Data from: Warming advances top-down control and reduces producer biomass in a freshwater plankton community

Mandy Velthuis, Lisette N. De Senerpont Domis, Thijs Frenken, Susanne Stephan, Garabet Kazanjian, Ralf Aben, Sabine Hilt, Sarian Kosten, Ellen Van Donk & Dedmer B. Van De Waal
Global warming has been shown to affect ecosystems worldwide. Warming may, for instance, disrupt plant herbivore synchrony and bird phenology in terrestrial systems, reduce primary production in oceans, and promote toxic cyanobacterial blooms in freshwater lakes. Responses of communities will not only depend on direct species-specific temperature effects, but also on indirect effects related to bottom-up and top-down processes. Here, we investigated the impact of warming on freshwater phytoplankton community dynamics, and assessed the relative...

Data from: The QRS (Quantification of Representative Sequences) pipeline for amplicon sequencing: case study on within-population ITS1 sequence variation in a microparasite infecting Daphnia

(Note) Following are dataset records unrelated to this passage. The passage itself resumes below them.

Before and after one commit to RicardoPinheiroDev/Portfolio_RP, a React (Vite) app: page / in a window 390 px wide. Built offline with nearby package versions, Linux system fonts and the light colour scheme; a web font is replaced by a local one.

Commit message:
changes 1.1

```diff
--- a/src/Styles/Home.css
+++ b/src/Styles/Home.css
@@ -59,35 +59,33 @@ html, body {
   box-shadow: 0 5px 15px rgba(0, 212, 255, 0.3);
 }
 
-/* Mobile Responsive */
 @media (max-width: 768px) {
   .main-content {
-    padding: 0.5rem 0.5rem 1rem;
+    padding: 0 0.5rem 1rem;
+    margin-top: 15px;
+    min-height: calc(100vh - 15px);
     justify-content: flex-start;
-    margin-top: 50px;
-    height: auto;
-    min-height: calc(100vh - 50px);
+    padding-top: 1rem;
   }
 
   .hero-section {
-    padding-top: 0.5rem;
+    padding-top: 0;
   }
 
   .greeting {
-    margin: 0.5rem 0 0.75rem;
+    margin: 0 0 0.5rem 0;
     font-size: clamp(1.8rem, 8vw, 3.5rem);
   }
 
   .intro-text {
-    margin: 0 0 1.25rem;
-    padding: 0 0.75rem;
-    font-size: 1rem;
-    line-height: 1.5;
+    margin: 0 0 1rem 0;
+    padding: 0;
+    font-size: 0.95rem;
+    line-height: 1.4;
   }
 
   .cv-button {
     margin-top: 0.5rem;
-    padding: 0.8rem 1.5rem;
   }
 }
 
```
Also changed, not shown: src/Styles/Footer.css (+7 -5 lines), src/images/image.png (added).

Enrique Gonzalez-Tortuero, Jakub Rusek, Adam Petrusek, Sabine Giessler, Dimitrios Lyras, Sonja Grath, Federico Castro-Monzon & Justyna Wolinska
Next generation sequencing (NGS) platforms are replacing traditional molecular biology protocols like cloning and Sanger sequencing. However, accuracy of NGS platforms has rarely been measured when quantifying relative frequencies of genotypes or taxa within populations. Here we developed a new bioinformatic pipeline (QRS) that pools similar sequence variants and estimates their frequencies in NGS data sets from populations or communities. We tested whether the estimated frequency of representative sequences, generated by 454 amplicon sequencing, differs...

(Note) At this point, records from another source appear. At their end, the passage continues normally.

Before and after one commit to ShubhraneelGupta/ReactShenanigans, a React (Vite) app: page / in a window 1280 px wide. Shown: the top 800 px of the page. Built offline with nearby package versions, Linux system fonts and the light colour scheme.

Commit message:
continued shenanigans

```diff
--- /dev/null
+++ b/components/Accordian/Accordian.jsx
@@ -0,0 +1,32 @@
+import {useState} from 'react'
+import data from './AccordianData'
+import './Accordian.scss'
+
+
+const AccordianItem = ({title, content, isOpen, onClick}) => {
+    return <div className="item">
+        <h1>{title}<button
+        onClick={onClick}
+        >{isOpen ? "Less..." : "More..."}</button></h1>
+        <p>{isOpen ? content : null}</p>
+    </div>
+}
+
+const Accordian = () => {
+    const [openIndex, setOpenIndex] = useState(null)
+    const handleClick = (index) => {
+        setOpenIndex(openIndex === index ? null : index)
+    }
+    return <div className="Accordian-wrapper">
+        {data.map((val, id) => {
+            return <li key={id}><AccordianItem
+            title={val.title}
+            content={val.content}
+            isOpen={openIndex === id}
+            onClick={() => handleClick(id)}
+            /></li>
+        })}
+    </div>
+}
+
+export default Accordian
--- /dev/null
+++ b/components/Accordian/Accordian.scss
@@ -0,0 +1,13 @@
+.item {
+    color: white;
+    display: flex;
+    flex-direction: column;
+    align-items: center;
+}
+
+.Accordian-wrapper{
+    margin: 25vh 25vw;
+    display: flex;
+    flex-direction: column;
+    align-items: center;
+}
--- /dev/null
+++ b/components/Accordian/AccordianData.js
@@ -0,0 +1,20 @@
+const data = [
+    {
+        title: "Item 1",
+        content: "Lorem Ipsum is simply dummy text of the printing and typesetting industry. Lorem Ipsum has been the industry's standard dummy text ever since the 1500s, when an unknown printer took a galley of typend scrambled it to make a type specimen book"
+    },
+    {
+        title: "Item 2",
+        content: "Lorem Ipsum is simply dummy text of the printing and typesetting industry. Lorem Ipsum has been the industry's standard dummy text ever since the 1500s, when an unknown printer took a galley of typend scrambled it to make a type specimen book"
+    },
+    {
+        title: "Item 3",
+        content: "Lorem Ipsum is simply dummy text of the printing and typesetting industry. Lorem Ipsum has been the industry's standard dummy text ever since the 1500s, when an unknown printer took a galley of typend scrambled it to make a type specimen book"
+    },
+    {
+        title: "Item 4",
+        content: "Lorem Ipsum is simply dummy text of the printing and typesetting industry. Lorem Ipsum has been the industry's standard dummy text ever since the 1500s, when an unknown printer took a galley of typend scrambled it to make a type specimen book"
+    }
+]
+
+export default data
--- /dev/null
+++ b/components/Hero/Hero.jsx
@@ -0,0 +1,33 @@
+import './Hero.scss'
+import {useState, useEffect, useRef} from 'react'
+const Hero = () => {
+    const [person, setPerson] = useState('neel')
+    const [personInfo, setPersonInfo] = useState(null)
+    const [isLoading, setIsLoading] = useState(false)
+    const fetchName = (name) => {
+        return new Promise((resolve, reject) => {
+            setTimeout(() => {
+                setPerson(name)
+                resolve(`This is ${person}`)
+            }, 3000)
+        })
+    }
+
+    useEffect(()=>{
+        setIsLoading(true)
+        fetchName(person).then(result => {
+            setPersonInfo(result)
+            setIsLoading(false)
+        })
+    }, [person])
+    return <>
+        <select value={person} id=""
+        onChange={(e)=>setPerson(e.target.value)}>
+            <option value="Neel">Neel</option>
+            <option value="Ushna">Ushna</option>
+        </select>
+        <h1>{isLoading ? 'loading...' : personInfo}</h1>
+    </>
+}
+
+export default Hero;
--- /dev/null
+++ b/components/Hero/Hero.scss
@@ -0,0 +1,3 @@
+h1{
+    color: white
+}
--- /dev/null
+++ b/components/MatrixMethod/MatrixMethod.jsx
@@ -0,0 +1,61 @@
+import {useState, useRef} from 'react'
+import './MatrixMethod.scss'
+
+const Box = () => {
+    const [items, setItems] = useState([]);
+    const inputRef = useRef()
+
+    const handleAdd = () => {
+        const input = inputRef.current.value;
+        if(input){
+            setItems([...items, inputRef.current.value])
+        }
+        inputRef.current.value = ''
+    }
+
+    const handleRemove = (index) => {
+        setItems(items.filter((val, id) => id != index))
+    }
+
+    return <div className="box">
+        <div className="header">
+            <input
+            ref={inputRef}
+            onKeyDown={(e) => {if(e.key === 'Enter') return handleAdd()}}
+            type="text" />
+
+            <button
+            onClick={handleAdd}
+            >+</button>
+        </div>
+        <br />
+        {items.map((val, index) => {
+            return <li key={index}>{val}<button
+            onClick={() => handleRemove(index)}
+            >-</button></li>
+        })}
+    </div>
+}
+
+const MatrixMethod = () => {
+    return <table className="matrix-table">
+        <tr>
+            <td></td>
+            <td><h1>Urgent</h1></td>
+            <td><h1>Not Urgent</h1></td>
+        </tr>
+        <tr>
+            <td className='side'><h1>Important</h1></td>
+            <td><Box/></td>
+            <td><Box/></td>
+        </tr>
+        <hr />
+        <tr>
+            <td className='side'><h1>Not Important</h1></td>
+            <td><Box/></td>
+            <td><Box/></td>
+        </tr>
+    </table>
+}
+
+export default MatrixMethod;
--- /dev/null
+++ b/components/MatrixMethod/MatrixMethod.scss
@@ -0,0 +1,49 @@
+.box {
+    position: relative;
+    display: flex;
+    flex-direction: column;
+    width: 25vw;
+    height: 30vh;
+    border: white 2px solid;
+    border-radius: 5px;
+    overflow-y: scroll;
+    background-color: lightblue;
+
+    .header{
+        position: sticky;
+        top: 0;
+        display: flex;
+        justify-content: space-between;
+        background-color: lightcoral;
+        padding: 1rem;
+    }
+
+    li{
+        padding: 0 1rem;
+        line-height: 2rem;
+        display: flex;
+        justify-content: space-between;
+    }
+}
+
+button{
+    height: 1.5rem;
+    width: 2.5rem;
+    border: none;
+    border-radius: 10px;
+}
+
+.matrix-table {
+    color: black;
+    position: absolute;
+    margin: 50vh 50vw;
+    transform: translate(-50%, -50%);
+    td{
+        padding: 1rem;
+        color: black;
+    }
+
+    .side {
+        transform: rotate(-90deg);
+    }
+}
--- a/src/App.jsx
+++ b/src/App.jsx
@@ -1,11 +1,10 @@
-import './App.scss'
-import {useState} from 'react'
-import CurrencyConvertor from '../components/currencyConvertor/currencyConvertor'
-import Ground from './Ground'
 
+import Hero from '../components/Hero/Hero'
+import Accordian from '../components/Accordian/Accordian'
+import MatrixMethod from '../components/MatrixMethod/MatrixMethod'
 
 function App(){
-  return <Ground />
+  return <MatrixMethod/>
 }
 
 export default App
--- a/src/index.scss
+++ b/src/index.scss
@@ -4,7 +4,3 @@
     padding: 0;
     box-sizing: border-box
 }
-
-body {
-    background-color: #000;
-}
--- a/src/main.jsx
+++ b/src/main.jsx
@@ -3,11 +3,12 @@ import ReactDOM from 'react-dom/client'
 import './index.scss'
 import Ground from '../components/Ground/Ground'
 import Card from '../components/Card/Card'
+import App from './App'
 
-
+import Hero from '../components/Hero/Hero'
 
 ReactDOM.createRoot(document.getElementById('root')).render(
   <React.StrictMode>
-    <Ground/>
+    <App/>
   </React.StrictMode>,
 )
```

Data from: Spatial heterogeneity in the Mediterranean Biodiversity Hotspot affects barcoding accuracy of its freshwater fishes

Matthias F. Geiger, Fabian Herder, Michael T. Monaghan, Vitor Almada, Roberta Barbieri, Michel Bariche, Patrick Berrebi, Jörg Bohlen, Miriam Casal-Lopez, Gaël P. J. Denys, Agnès Dettai, Ignacio Doadrio, Elena Kalogianni, Heiko Kärst, Maurice Kottelat, Marcelo Kovačić, Martin Laporte, Massimo Lorenzoni, Zoran Marčić, Müfit Özuluğ, Anabel Perdices, Silvia Perea, Henri Persat, Stefano Porcellotti, Cesare Puzzi … & G. B. Delmastro
Incomplete knowledge of biodiversity remains a stumbling block for conservation planning, and even occurs within globally important Biodiversity Hotspots. Although technical advances have boosted the power of molecular biodiversity assessments, the link between DNA sequences and species and the analytics to discriminate entities, remain crucial. Here, we present an analysis of the first DNA barcode library for the freshwater fish fauna of the Mediterranean Biodiversity Hotspot (526 spp.), with virtually complete species coverage (498 spp.,...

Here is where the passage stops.